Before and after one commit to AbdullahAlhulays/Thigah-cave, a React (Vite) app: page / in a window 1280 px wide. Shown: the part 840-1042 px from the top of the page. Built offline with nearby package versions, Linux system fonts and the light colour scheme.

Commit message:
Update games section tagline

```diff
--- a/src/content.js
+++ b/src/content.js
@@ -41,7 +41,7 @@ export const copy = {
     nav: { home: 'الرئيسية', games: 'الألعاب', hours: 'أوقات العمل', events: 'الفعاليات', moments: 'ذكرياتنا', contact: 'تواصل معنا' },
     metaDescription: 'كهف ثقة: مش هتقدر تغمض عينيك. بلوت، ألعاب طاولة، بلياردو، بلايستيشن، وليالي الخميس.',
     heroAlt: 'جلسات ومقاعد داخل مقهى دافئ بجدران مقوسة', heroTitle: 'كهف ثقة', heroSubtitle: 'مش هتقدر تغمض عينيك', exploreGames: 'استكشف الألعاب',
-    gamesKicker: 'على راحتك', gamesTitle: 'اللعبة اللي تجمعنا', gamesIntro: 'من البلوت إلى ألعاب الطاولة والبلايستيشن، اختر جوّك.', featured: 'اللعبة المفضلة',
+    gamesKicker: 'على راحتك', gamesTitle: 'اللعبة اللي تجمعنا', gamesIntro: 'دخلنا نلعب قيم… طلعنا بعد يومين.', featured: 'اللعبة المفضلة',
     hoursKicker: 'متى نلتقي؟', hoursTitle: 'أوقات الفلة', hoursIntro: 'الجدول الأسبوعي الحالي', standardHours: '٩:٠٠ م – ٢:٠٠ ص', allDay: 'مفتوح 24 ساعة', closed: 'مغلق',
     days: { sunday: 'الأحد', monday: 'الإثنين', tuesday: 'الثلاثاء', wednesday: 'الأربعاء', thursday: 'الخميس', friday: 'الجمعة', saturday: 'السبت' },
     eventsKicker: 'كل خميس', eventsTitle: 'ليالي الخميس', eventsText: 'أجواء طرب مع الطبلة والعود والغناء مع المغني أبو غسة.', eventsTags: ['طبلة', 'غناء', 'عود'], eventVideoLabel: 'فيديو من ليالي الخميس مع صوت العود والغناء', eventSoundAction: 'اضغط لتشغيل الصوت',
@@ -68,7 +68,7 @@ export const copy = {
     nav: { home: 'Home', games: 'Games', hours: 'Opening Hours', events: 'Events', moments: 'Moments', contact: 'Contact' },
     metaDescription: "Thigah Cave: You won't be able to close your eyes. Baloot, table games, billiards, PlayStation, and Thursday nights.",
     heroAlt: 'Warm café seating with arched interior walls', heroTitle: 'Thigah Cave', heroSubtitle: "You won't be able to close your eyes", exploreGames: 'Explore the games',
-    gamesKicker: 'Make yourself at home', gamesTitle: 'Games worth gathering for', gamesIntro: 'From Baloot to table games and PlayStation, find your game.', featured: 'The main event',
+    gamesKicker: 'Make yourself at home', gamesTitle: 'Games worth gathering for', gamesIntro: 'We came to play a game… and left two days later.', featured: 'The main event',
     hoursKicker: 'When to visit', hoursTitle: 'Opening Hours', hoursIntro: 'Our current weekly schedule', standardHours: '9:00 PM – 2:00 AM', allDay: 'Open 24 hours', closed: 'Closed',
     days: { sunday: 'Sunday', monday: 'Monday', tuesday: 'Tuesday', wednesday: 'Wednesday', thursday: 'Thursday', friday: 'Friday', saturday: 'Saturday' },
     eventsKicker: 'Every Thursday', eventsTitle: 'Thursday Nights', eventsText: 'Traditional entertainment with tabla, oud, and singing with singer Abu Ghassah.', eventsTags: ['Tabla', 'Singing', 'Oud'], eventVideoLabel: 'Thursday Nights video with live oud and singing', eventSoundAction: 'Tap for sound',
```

#####

What to work on: All lines of the data are to be repeated exactly as they stand.

Answer to this exercise:
Before and after one commit to AbdullahAlhulays/Thigah-cave, a React (Vite) app: page / in a window 1280 px wide. Shown: the part 840-1042 px from the top of the page. Built offline with nearby package versions, Linux system fonts and the light colour scheme.

Commit message:
Update games section tagline

```diff
--- a/src/content.js
+++ b/src/content.js
@@ -41,7 +41,7 @@ export const copy = {
     nav: { home: 'الرئيسية', games: 'الألعاب', hours: 'أوقات العمل', events: 'الفعاليات', moments: 'ذكرياتنا', contact: 'تواصل معنا' },
     metaDescription: 'كهف ثقة: مش هتقدر تغمض عينيك. بلوت، ألعاب طاولة، بلياردو، بلايستيشن، وليالي الخميس.',
     heroAlt: 'جلسات ومقاعد داخل مقهى دافئ بجدران مقوسة', heroTitle: 'كهف ثقة', heroSubtitle: 'مش هتقدر تغمض عينيك', exploreGames: 'استكشف الألعاب',
-    gamesKicker: 'على راحتك', gamesTitle: 'اللعبة اللي تجمعنا', gamesIntro: 'من البلوت إلى ألعاب الطاولة والبلايستيشن، اختر جوّك.', featured: 'اللعبة المفضلة',
+    gamesKicker: 'على راحتك', gamesTitle: 'اللعبة اللي تجمعنا', gamesIntro: 'دخلنا نلعب قيم… طلعنا بعد يومين.', featured: 'اللعبة المفضلة',
     hoursKicker: 'متى نلتقي؟', hoursTitle: 'أوقات الفلة', hoursIntro: 'الجدول الأسبوعي الحالي', standardHours: '٩:٠٠ م – ٢:٠٠ ص', allDay: 'مفتوح 24 ساعة', closed: 'مغلق',
     days: { sunday: 'الأحد', monday: 'الإثنين', tuesday: 'الثلاثاء', wednesday: 'الأربعاء', thursday: 'الخميس', friday: 'الجمعة', saturday: 'السبت' },
     eventsKicker: 'كل خميس', eventsTitle: 'ليالي الخميس', eventsText: 'أجواء طرب مع الطبلة والعود والغناء مع المغني أبو غسة.', eventsTags: ['طبلة', 'غناء', 'عود'], eventVideoLabel: 'فيديو من ليالي الخميس مع صوت العود والغناء', eventSoundAction: 'اضغط لتشغيل الصوت',
@@ -68,7 +68,7 @@ export const copy = {
     nav: { home: 'Home', games: 'Games', hours: 'Opening Hours', events: 'Events', moments: 'Moments', contact: 'Contact' },
     metaDescription: "Thigah Cave: You won't be able to close your eyes. Baloot, table games, billiards, PlayStation, and Thursday nights.",
     heroAlt: 'Warm café seating with arched interior walls', heroTitle: 'Thigah Cave', heroSubtitle: "You won't be able to close your eyes", exploreGames: 'Explore the games',
-    gamesKicker: 'Make yourself at home', gamesTitle: 'Games worth gathering for', gamesIntro: 'From Baloot to table games and PlayStation, find your game.', featured: 'The main event',
+    gamesKicker: 'Make yourself at home', gamesTitle: 'Games worth gathering for', gamesIntro: 'We came to play a game… and left two days later.', featured: 'The main event',
     hoursKicker: 'When to visit', hoursTitle: 'Opening Hours', hoursIntro: 'Our current weekly schedule', standardHours: '9:00 PM – 2:00 AM', allDay: 'Open 24 hours', closed: 'Closed',
     days: { sunday: 'Sunday', monday: 'Monday', tuesday: 'Tuesday', wednesday: 'Wednesday', thursday: 'Thursday', friday: 'Friday', saturday: 'Saturday' },
     eventsKicker: 'Every Thursday', eventsTitle: 'Thursday Nights', eventsText: 'Traditional entertainment with tabla, oud, and singing with singer Abu Ghassah.', eventsTags: ['Tabla', 'Singing', 'Oud'], eventVideoLabel: 'Thursday Nights video with live oud and singing', eventSoundAction: 'Tap for sound',
```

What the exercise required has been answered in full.